Boring and Craddock observe something else helpful in this Christian reflection of the Abraham story. Consider their explanation of this idea of reckoning. Paul’s term, reckoned and counted as righteous, “has legal connotations, but it is not a matter of a ‘legal fiction,’ as though the judge treats the accused ‘as if’ they were not guilty.” Rather, in Paul’s argument, God’s pronouncement of righteous “is performative language that creates the reality it pronounces.” [3]

A minister pronounces, “You are husband and wife” and something very real comes into being. An umpire calls, “strike!” and so it is. Paul proclaims that—because of the work of God and the Word of God made visible in Jesus Christ—the guilty are “right” and sinners are “righteous” and so we become what God pronounces. In God’s work of justification and reckoning, an alternative reality comes into existence completely without our participation or help. And so any faith that hopes against hope in God’s impossible possibilities, any faith that leads us toward the Center, is faith that God “reckons as righteous.”

Abraham and John

In the Gospel of John, we also find that the Abraham story has special relationship with John’s Jesus and important theological significance. For the Christians in John’s community, following Christ “in the way” meant their lives were immersed in the way of God that has been unfolding since the beginning of history; the same way Abraham was called to follow.

And yet, now Christians claim that it is in Jesus the Christ, the perfect and revealed Way of God, that all our journeys of faith are included.
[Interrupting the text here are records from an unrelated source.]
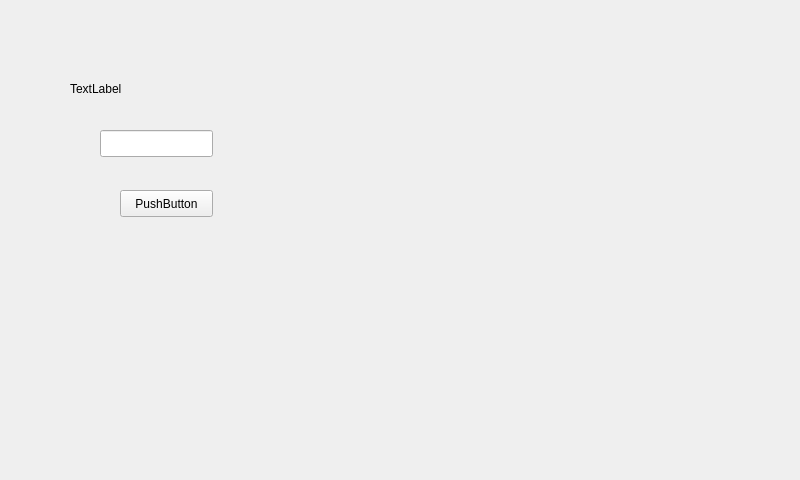
First picture: the form in trunk/qt/routerkeygen.ui, repository braxy0/android-thomson-key-solver, before the edit.
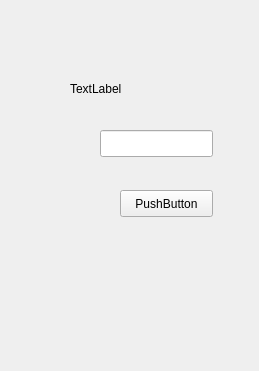
Second picture: the form after the edit.

```diff
--- a/trunk/qt/routerkeygen.ui
+++ b/trunk/qt/routerkeygen.ui
@@ -6,8 +6,8 @@
    <rect>
     <x>0</x>
     <y>0</y>
-    <width>800</width>
-    <height>480</height>
+    <width>259</width>
+    <height>371</height>
    </rect>
   </property>
   <property name="windowTitle">
```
Like a cosmic labyrinth, God’s Christ encompasses all creation—every beginning, every ending, and every step in between—”even though they may never have heard of Jesus,” Boring and Craddock remind us.

Journey is and has always been a primary paradigm for the way of the people of God. Journey is an important metaphor that stands in opposition to seeing ourselves as a settled people because settled faith can become comfortable, safe, and predictable. We easily become set in our ways; we become stuck. That’s why an intentional and disciplined faith journey is crucial. Even when we journey in fits and starts as Abraham did, even when we don’t know where we’re going or exactly what we’re doing, even when we make mistakes or refuse what God is unfolding before us—even so we, like Abraham, can “hope against hope” that all this is going somewhere, somewhere good and right.

Like Abraham, who saw the fulfillment of God’s promise not with human eyes but with the eyes of hope and confidence, we too entrust ourselves to the one who is our Eternal Center, the one who generates all hope. That faith reminds us why we need each other, why we need spiritual community: to encourage each other and to embody hope for one another throughout life’s journey.

Whenever we see ourselves journeying with Abraham, on the move with Paul, following Christ as the Way, then we can live with confidence that in this journey of understanding, of thought, of theology, of practice, of life, then we are on the way with God. Even though we may feel sometimes like we’re going around in circles, maybe what we really are doing is progressing through the spiraling path of a cosmic labyrinth God is unfolding before us.

“Where is all this going?” we may ask, but I wonder, Is that really ours to know? When we live our lives in God’s labyrinth, we follow the path God opens up before us. We are called to take the next step and then the next step after that. We are called to faithfulness.


[1] A phrase made popular by theologian Paul Tillich.

[2] Boring and Craddock, People’s New Testament Commentary, 478–479.

[3] Boring and Craddock, People’s New Testament Commentary, 478.

Author: Charlotte Vaughan Coyle

Charlotte lives and blogs in Paris TX. She is ordained within the Christian Church (Disciples of Christ) and developed Living in The Story while doing doctoral work at Brite Divinity School in Ft. Worth. Charlotte also blogs about intersections of faith, politics, and culture at CharlotteVaughanCoyle.com.

Leave a Reply

Your email address will not be published.

This site uses Akismet to reduce spam. Learn how your comment data is processed.

%d bloggers like this: